(Records contained in a dataset)
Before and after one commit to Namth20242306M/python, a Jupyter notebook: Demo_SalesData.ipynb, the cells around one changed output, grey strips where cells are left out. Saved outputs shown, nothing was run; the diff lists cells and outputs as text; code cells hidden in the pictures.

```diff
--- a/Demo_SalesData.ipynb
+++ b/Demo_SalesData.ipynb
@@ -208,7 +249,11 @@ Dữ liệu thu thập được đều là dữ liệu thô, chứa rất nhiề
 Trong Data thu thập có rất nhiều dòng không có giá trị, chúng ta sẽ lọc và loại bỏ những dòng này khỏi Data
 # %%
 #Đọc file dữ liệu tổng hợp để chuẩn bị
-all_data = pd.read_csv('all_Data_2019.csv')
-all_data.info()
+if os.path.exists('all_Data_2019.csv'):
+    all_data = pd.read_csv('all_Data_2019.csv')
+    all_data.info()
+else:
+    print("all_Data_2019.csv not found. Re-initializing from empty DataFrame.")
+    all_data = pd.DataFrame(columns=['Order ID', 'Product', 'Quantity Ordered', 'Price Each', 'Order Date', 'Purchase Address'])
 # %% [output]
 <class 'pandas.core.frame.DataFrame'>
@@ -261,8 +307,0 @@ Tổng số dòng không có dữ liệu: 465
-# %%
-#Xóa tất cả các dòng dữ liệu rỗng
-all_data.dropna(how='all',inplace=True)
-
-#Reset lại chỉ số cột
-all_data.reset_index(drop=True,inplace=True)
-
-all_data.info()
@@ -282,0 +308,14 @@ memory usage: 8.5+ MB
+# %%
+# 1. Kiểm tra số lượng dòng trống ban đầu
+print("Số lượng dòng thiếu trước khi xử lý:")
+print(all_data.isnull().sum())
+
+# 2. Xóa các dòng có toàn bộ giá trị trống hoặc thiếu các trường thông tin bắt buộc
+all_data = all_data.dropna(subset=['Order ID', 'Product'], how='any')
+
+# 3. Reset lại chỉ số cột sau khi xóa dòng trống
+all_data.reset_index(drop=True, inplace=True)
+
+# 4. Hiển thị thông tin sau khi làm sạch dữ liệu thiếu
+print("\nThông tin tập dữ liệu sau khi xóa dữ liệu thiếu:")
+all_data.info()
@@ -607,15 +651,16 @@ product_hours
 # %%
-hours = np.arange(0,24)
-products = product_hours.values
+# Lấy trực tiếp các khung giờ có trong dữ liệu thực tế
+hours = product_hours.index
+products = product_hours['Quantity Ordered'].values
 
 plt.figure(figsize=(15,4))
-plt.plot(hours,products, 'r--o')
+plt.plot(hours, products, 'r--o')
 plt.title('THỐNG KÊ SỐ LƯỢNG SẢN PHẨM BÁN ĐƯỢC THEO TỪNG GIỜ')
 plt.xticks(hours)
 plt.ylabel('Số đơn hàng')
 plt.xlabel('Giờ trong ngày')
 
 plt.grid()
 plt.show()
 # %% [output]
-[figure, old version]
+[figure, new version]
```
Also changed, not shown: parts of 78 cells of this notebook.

--

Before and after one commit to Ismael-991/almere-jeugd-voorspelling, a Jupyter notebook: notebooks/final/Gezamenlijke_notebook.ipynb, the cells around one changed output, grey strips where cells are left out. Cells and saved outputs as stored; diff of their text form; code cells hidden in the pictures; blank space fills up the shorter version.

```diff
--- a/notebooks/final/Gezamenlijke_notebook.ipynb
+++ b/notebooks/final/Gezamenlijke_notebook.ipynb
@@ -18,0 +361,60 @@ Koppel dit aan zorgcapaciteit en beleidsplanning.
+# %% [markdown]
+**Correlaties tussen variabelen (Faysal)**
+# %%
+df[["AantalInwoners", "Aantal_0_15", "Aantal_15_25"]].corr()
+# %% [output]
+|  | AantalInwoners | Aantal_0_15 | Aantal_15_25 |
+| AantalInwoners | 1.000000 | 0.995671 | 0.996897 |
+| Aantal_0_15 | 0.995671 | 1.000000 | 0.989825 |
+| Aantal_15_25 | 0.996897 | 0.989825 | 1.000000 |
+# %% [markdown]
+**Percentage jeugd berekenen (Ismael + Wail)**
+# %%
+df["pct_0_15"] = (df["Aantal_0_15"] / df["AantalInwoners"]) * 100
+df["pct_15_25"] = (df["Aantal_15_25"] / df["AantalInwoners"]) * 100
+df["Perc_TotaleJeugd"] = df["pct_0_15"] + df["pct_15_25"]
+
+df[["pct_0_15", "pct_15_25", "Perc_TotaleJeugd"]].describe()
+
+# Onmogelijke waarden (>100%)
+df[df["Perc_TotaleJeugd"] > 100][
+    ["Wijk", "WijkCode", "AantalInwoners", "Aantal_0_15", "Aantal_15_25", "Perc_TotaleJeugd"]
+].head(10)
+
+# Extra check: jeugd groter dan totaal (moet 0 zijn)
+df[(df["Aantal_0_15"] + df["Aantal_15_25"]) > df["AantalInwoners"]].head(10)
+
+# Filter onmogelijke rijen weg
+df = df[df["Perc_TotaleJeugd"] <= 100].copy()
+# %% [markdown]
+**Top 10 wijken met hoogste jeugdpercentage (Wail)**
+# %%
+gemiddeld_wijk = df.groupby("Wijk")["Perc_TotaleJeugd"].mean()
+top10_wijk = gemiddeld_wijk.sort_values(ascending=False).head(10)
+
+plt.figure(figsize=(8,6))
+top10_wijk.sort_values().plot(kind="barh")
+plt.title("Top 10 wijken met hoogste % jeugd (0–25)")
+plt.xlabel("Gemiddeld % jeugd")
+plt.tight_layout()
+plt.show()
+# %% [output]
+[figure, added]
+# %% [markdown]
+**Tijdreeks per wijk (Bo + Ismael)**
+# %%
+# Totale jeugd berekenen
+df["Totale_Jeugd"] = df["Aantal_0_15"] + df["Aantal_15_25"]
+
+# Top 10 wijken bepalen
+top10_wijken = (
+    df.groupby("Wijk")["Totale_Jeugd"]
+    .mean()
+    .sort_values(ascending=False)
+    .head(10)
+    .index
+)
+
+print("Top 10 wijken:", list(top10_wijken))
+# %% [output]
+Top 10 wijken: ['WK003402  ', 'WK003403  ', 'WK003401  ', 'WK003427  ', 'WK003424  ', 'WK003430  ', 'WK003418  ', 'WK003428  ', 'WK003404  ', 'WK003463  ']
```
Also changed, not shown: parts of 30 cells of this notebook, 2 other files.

...

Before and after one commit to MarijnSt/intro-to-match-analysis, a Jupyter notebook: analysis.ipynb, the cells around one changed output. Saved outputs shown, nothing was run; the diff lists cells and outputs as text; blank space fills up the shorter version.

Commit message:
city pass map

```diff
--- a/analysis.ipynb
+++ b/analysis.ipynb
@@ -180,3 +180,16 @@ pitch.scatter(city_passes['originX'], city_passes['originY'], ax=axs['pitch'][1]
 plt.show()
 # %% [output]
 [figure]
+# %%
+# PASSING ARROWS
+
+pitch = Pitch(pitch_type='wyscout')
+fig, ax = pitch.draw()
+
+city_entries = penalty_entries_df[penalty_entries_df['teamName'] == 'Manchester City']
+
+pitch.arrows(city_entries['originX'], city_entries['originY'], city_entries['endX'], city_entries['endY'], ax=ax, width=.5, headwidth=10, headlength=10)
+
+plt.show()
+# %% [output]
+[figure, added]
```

ACTIVITY: Tally the lines of the entries above that hold the word "figure"; the number is the whole answer.

OUTPUT: 7